Jim was born in Northville, Michigan, just outside of Detroit, to Beatrice Anna Johnson Knight and Harry Marvin Knight. He was the fifth of six children. After graduating from Manchester High School in Manchester, MI, he sold his family’s dairy farm to enlist in the Army in March 1965. After training, he volunteered as a Special Forces Medic. He deployed in April 1965 to the A Team Medic detachment in Dak Seang. There on July 5, his patrol was ambushed. Jim and another U.S. soldier were shot and the 20 Montagnards on patrol with them survived. He was shipped to Quin Nhon hospital, then to a hospital in Japan, then Fort Knox, KY, where he spent 4 months in the hospital. Dissatisfied with being only a patient, he convinced the hospital administration to allow him to work as a corpsman (nurse), hobbling around the hospital with a cast on his leg.
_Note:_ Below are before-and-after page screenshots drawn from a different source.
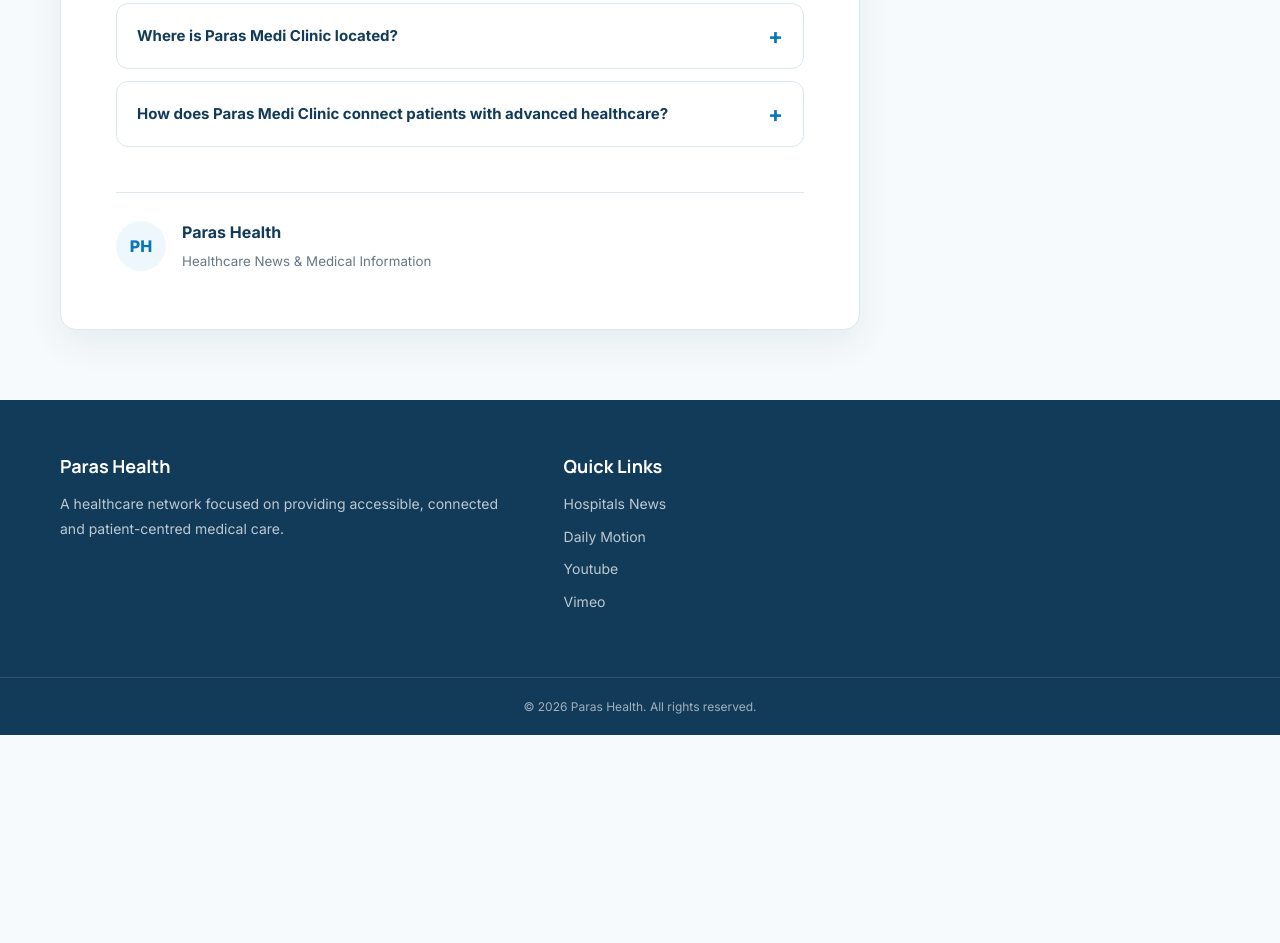
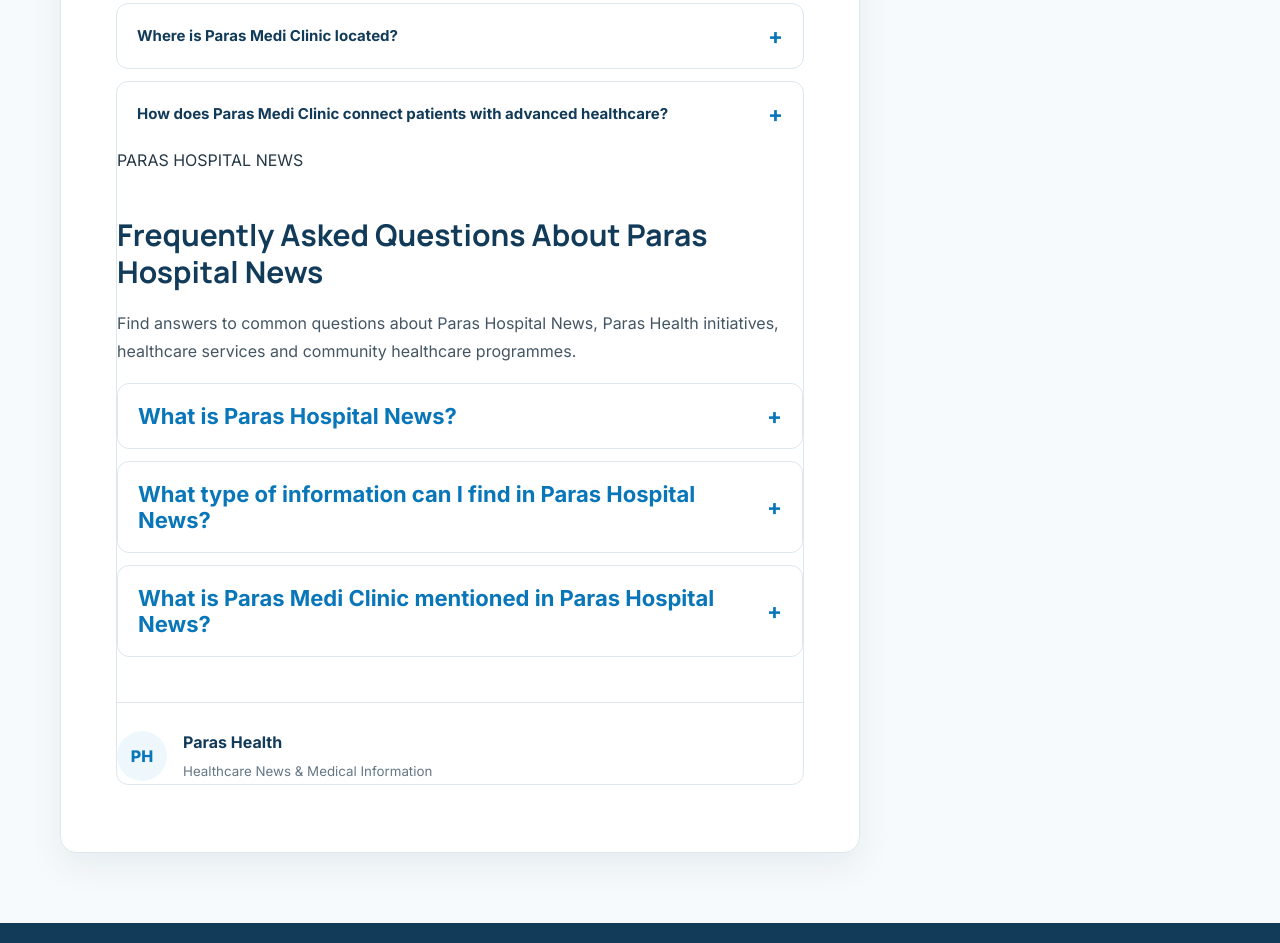
Before and after one commit to parashospitalnews/news, a plain HTML site: page index.html in a window 1280 px wide. Shown: the part 7214-8157 px from the top of the page. Before the commit the page ends 7949 px from the top, so only its background shows below. Drawn offline with Linux system fonts and the light colour scheme.

Commit message:
Update index.html

```diff
--- a/index.html
+++ b/index.html
@@ -1151,6 +1151,97 @@
               required.
             </p>
           </div>
+           <div class="faq-container">
+
+    <!-- Section Header -->
+    <div class="faq-header">
+      <span class="faq-label">PARAS HOSPITAL NEWS</span>
+
+      <h2>
+        Frequently Asked Questions About Paras Hospital News
+      </h2>
+
+      <p>
+        Find answers to common questions about Paras Hospital News,
+        Paras Health initiatives, healthcare services and community
+        healthcare programmes.
+      </p>
+    </div>
+
+
+    <!-- FAQ LIST -->
+    <div class="faq-list">
+
+      <!-- FAQ 1 -->
+      <div class="faq-item">
+
+        <button class="faq-question" type="button">
+          <span>
+            What is Paras Hospital News?
+          </span>
+
+          <span class="faq-icon">+</span>
+        </button>
+
+        <div class="faq-answer">
+          <p>
+            Paras Hospital News refers to healthcare news, updates,
+            announcements, medical developments, healthcare initiatives
+            and community-focused activities associated with Paras Health
+            and its healthcare services.
+          </p>
+        </div>
+
+      </div>
+
+
+      <!-- FAQ 2 -->
+      <div class="faq-item">
+
+        <button class="faq-question" type="button">
+          <span>
+            What type of information can I find in Paras Hospital News?
+          </span>
+
+          <span class="faq-icon">+</span>
+        </button>
+
+        <div class="faq-answer">
+          <p>
+            Paras Hospital News can cover topics such as healthcare
+            initiatives, hospital developments, medical services,
+            specialist consultations, community healthcare programmes,
+            health awareness activities and other relevant healthcare
+            updates.
+          </p>
+        </div>
+
+      </div>
+
+
+      <!-- FAQ 3 -->
+      <div class="faq-item">
+
+        <button class="faq-question" type="button">
+          <span>
+            What is Paras Medi Clinic mentioned in Paras Hospital News?
+          </span>
+
+          <span class="faq-icon">+</span>
+        </button>
+
+        <div class="faq-answer">
+          <p>
+            Paras Medi Clinic is a neighbourhood healthcare initiative
+            launched by Paras Health in Gurugram. It is designed to bring
+            selected routine healthcare and clinical services closer to
+            residents while providing access to specialist and advanced
+            healthcare services when required.
+          </p>
+        </div>
+
+      </div>
+
         </div>
 
       </div>
```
After leaving the hospital, he went to Fort Bragg to complete his tour of duty in the motor pool and was honorably discharged on July 11, 1967. He received two commendation medals for valor, two Purple Hearts (shot in the leg and shrapnel in his head and shoulder), Combat Medic Badge, and Airborne Wings. He was actually awarded three Purple Hearts, but he gave one back because he didn’t think the wounds he sustained in that incident were worthy of a medal. In March 1967 he entered the Michigan State University pre-vet curriculum and graduated from MSU Veterinary School in December 1973. As a co-owner of two hospitals, he practiced at Academy West Animal Hospital in Glendale, AZ, for 12 years. When he moved to Massachusetts, he worked for the USDA for 2 years, then in private practice at various hospitals. He also worked for six non-profits, including the Arizona Humane Society, the Animal Rescue League of Boston and the CT Mobile Van TEAM: Pait’s Every Animal Matters, and TJ O’Connor Animal Shelter. This was followed by 13 years at Becker College in Leicester, where he was the Director of the Animal Studies Program. He developed four bacheloreate degrees: lab animal management, equine studies, the pre-veterinary program and the bachelor of veterinary science degree. He also developed five courses including Animals and Society, Human and Animal Health, and Disaster Preparedness. Subsequently, he taught at North West Community College as director of veterinary technology and Worcester Polytech in lab animal surgery. He served as MVMA president in 2004 and was chair of five committees including liaison to the Massachusetts Medical Society for the One Health Initiative. He was Veterinarian of the Year for 2006. In the summers of 2005, 2006, and 2007, he was in Kabul, Afghanistan, serving as consultant to the veterinary school in their efforts to rebuild their program. This effort arose through the Dutch Committee of Afghanistan, with the help of Dr. David Sherman, former Massachusetts State Veterinarian. Jim’s animal rescue work continued in Afghanistan through his cooperation with Tigger House, a rescue organization directed by Pam Constable, Washington Post reporter in DC, and the director of Tigger House. In Jim’s own words, he “crashed” on January 5, 2018, when he awoke with neuropathy of the hands and feet. He was eventually diagnosed with multiple myeloma stemming from agent orange exposure in Viet Nam. He was his oncologists’ star patient, doing very well considering neuropathy, the need for a pacemaker and having three discs fused in his neck — all between January and March of 2018. Then in February 2019, he got pneumonia and influenza A. He walked into the hospital on February 14th in good spirits, the day before his birthday, suffered a stroke on the 16th and died peacefully, with his wife at his side, on February 18th. He leaves a son David in Arizona; a step-son Sean in Manhattan; a brother Dan and his wife Carolyn in W. Virginia; his beloved Greyhound Hannah Rose; and his fellow farm worker, veterinary colleague, and wife Anne Rylestone.